Fields Where They Lay by Timothy Hallinan
Junior Bender is one of my favorite characters. He is a professional burglar living in Los Angeles and constantly finds himself in trouble - not so much with the police as with his nefarious acquaintances.
Fields Where They Lay is the sixth novel in the series. And it is a doozy. It's Christmas - but this is definitely not your idealized warm and cozy holiday season. The action here takes place almost exclusively in a failing and slightly seedy shopping mall. Junior has been hired - well, rather coerced by a Russian mafia guy and partner in the mall - into investigating incidences of serious shoplifting going on. Between choruses of Christmas carols looping over the mall's PA system, dealing with two sad Santas, and looking over his shoulder for the thug sent either to keep an eye on him or kill him, Junior gets to riff, in funny way, on Christmas chaos, consumerism, and greed. Not to mention shady real estate deals, this being California and all.

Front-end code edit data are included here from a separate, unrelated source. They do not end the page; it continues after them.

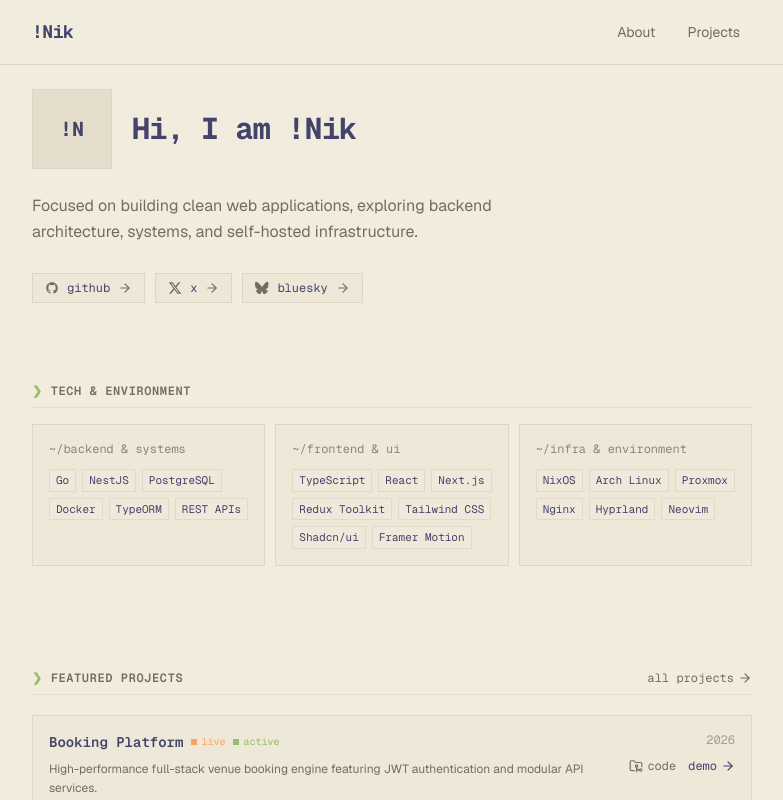
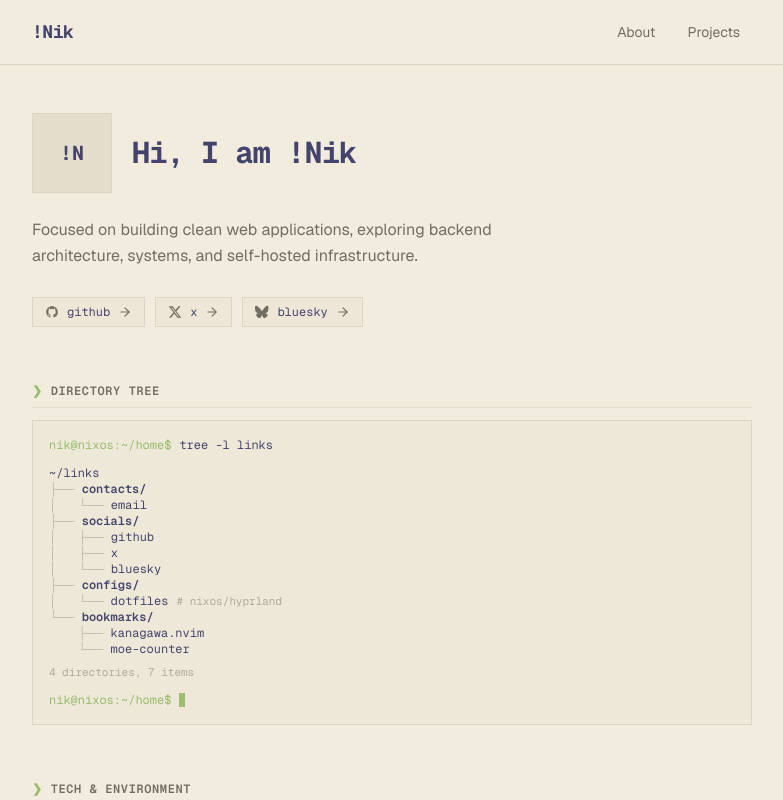
Before and after one commit to notnikbtw/portfolio, a Next.js app: page / in a window 1280 px wide. Shown: the top 800 px of the page, without its empty margins (248-1031 px from the left). Built offline with nearby package versions, Linux system fonts and the light colour scheme.

Commit message:
feat(home): add terminal directory tree and refine home layout spacing

```diff
--- a/src/app/page.tsx
+++ b/src/app/page.tsx
@@ -1,11 +1,13 @@
 import { Hero } from '@/components/hero';
 import { FeaturedProjects } from '@/components/featured-projects';
 import { TechStack } from '@/components/tech-stack';
+import { TerminalTree } from '@/components/terminal-tree';
 
 export default function Home() {
   return (
-    <div className="flex flex-col gap-10 pt-4 pb-16 sm:gap-14 sm:pt-6 sm:pb-20">
+    <div className="flex flex-col gap-12 pt-8 pb-16 sm:gap-14 sm:pt-12 sm:pb-24">
       <Hero />
+      <TerminalTree />
       <TechStack />
       <FeaturedProjects />
     </div>
--- a/src/components/featured-projects.tsx
+++ b/src/components/featured-projects.tsx
@@ -4,17 +4,14 @@ import { SectionHeader } from '@/components/section-header';
 
 export function FeaturedProjects() {
   return (
-    <section
-      aria-label="Featured projects"
-      className="flex flex-col gap-5 py-6"
-    >
+    <section aria-label="Featured projects" className="flex flex-col gap-5">
       <SectionHeader
         title="Featured Projects"
         href="/projects"
         linkText="all projects"
       />
 
-      <div className="flex flex-col gap-3">
+      <div className="flex flex-col gap-3.5">
         {featuredProjects.map(project => (
           <ProjectCard key={project.title} project={project} />
         ))}
--- a/src/components/tech-stack.tsx
+++ b/src/components/tech-stack.tsx
@@ -7,7 +7,7 @@ export function TechStack() {
   return (
     <section
       aria-label="Technologies and environment"
-      className="flex flex-col gap-4 py-6"
+      className="flex flex-col gap-4"
     >
       <SectionHeader title="Tech & Environment" />
 
--- /dev/null
+++ b/src/components/terminal-tree.tsx
@@ -0,0 +1,100 @@
+import Link from 'next/link';
+import { Card } from '@/components/ui/card';
+import { SectionHeader } from '@/components/section-header';
+import { treeData } from '@/config/tree';
+
+export function TerminalTree() {
+  const totalDirectories = treeData.length;
+  const totalItems = treeData.reduce(
+    (acc, group) => acc + group.items.length,
+    0
+  );
+
+  return (
+    <section aria-label="Directory tree" className="flex flex-col gap-3">
+      <SectionHeader title="Directory Tree" />
+
+      <Card className="p-4 font-mono text-xs select-text">
+        <div className="text-muted-foreground mb-3 flex items-center gap-2">
+          <span className="text-chart-2 select-none" aria-hidden="true">
+            nik@nixos:~/home$
+          </span>
+          <span className="text-foreground">tree -l links</span>
+        </div>
+
+        <div className="text-muted-foreground/80 flex flex-col">
+          <div className="text-foreground">~/links</div>
+
+          {treeData.map((group, groupIndex) => {
+            const isGroupLast = groupIndex === treeData.length - 1;
+            const groupBranch = isGroupLast ? '└── ' : '├── ';
+            const childIndent = isGroupLast ? '    ' : '│   ';
+
+            return (
+              <div key={group.directory} className="flex flex-col">
+                <div className="text-foreground">
+                  <span
+                    className="text-muted-foreground/40 select-none"
+                    aria-hidden="true"
+                  >
+                    {groupBranch}
+                  </span>
+                  <span className="text-chart-1 font-semibold">
+                    {group.directory}/
+                  </span>
+                </div>
+
+                {group.items.map((item, itemIndex) => {
+                  const isItemLast = itemIndex === group.items.length - 1;
+                  const itemBranch = isItemLast ? '└── ' : '├── ';
+                  return (
+                    <div key={item.name} className="flex items-center">
+                      <span
+                        className="text-muted-foreground/40 whitespace-pre select-none"
+                        aria-hidden="true"
+                      >
+                        {childIndent}
+                        {itemBranch}
+                      </span>
+                      {item.url ? (
+                        <Link
+                          href={item.url}
+                          target="_blank"
+                          rel="noopener noreferrer"
+                          className="text-foreground hover:text-chart-2 focus-visible:ring-ring underline-offset-4 hover:underline focus-visible:ring-1 focus-visible:outline-none"
+                        >
+                          {item.name}
+                        </Link>
+                      ) : (
+                        <span className="text-foreground">{item.name}</span>
+                      )}
+
+                      {item.comment && (
+                        <span className="text-muted-foreground/50 ml-2 text-[11px]">
+                          # {item.comment}
+                        </span>
+                      )}
+                    </div>
+                  );
+                })}
+              </div>
+            );
+          })}
+        </div>
+        <div className="text-muted-foreground/50 mt-2 text-[11px]">
+          {totalDirectories} directories, {totalItems} items
+        </div>
+
+        <div className="text-muted-foreground mt-3 flex items-center gap-2">
+          <span className="text-chart-2 select-none" aria-hidden="true">
+            nik@nixos:~/home$
+          </span>
+          <span
+            className="bg-chart-2 inline-block h-3.5 w-1.5 animate-pulse"
+            aria-hidden="true"
+          />
+        </div>
+      </Card>
+    </section>
+  );
+}
--- /dev/null
+++ b/src/config/tree.ts
@@ -0,0 +1,48 @@
+export type TreeItem = {
+  name: string;
+  url?: string;
+  comment?: string;
+};
+
+export type TreeGroup = {
+  directory: string;
+  items: TreeItem[];
+};
+
+export const treeData: TreeGroup[] = [
+  {
+    directory: 'contacts',
+    items: [{ name: 'email', url: 'mailto:notnikbtw@proton.me' }],
+  },
+  {
+    directory: 'socials',
+    items: [
+      { name: 'github', url: 'https://github.com/notnikbtw' },
+      { name: 'x', url: 'https://x.com/notnikbtw' },
+      {
+        name: 'bluesky',
+        url: 'https://bsky.app/profile/notnikbtw.bsky.social',
+      },
+    ],
+  },
+  {
+    directory: 'configs',
+    items: [
+      {
+        name: 'dotfiles',
+        url: 'https://github.com/notnikbtw/dotfiles',
+        comment: 'nixos/hyprland',
+      },
+    ],
+  },
+  {
+    directory: 'bookmarks',
+    items: [
+      {
+        name: 'kanagawa.nvim',
+        url: 'https://github.com/rebelot/kanagawa.nvim',
+      },
+      { name: 'moe-counter', url: 'https://count.camora.dev/' },
+    ],
+  },
+];
```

Like I said, not your Norman Rockwell view of Christmas, but fun none the less.
A Murder of Magpies by Judith FlandersI couldn't resist this mystery with a typewriter on its front cover! This first novel by Judith Flanders concerns the sudden disappearance of gossipy style and fashion author Kit Lovell. His London publisher, Samantha "Sam" Clair, seems to be the only one who thinks something fishy is going on and sets out to track down Kit's whereabouts. In the process, Sam stumbles onto a money laundering scheme, commits a bit of breaking and entering, makes a trip to a fashion house in Paris, and finds romance. Not bad for her first outing as an amateur sleuth.
I enjoyed most of the action, although there were a lot of characters to keep track of and I never have understood 'money laundering' so the conversations (and there were many) about that I sort of skimmed over. But the insights into the machinations of the publishing biz were entertaining. Quite a few zingers!
Ms. Flanders has written several books about the Victorian era. I am happy she has moved into examining the modern world of book publishing and I look forward to reading more of the adventures of Sam Clair.